* [YOUR INSTRUCTIONS] Only lines containing "verdict" belong in the answer, each copied from the entries below.

* [SUPPLIED DATA]
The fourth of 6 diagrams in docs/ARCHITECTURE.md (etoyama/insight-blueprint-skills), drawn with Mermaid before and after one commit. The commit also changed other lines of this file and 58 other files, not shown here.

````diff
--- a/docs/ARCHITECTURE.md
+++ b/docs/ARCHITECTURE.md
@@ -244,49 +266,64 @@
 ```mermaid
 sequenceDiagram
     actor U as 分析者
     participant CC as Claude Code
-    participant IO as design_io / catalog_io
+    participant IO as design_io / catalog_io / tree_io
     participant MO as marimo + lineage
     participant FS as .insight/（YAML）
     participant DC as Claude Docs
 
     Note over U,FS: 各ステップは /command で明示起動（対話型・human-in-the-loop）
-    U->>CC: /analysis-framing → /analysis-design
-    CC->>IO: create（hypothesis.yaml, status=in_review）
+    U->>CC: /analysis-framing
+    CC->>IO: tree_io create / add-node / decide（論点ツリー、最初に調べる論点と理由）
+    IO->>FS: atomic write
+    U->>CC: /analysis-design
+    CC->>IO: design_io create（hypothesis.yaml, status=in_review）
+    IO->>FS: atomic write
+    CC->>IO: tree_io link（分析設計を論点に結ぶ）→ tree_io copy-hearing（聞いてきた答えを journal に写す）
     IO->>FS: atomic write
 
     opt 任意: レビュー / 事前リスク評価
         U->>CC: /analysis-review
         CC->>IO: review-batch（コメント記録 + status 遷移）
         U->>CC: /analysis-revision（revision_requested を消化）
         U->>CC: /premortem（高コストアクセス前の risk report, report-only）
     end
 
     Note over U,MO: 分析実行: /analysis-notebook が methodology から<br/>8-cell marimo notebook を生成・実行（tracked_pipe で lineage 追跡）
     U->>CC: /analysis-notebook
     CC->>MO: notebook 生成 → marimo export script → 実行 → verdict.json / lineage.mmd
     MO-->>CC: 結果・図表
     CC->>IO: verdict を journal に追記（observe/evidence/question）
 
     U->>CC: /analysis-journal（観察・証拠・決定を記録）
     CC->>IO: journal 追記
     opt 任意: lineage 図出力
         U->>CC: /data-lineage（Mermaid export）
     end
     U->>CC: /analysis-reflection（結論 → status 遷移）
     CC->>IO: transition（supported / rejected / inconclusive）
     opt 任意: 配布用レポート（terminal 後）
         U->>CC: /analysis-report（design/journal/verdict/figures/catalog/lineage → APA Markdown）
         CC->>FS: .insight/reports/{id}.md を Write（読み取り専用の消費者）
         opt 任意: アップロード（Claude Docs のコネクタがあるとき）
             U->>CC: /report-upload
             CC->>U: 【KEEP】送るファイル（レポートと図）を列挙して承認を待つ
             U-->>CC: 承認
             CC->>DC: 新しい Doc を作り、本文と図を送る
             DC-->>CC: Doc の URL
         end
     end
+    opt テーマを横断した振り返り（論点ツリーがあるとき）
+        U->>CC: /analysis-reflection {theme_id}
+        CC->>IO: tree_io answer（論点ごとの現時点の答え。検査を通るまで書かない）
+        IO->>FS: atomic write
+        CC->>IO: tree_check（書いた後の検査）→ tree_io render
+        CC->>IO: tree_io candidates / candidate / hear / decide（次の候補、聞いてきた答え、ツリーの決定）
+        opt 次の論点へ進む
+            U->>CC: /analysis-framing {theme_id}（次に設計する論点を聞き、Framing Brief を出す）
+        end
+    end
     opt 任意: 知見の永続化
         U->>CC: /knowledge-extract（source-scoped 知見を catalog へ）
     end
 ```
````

* [RESULT BELOW]
     CC->>MO: notebook 生成 → marimo export script → 実行 → verdict.json / lineage.mmd
     CC->>IO: verdict を journal に追記（observe/evidence/question）
         U->>CC: /analysis-report（design/journal/verdict/figures/catalog/lineage → APA Markdown）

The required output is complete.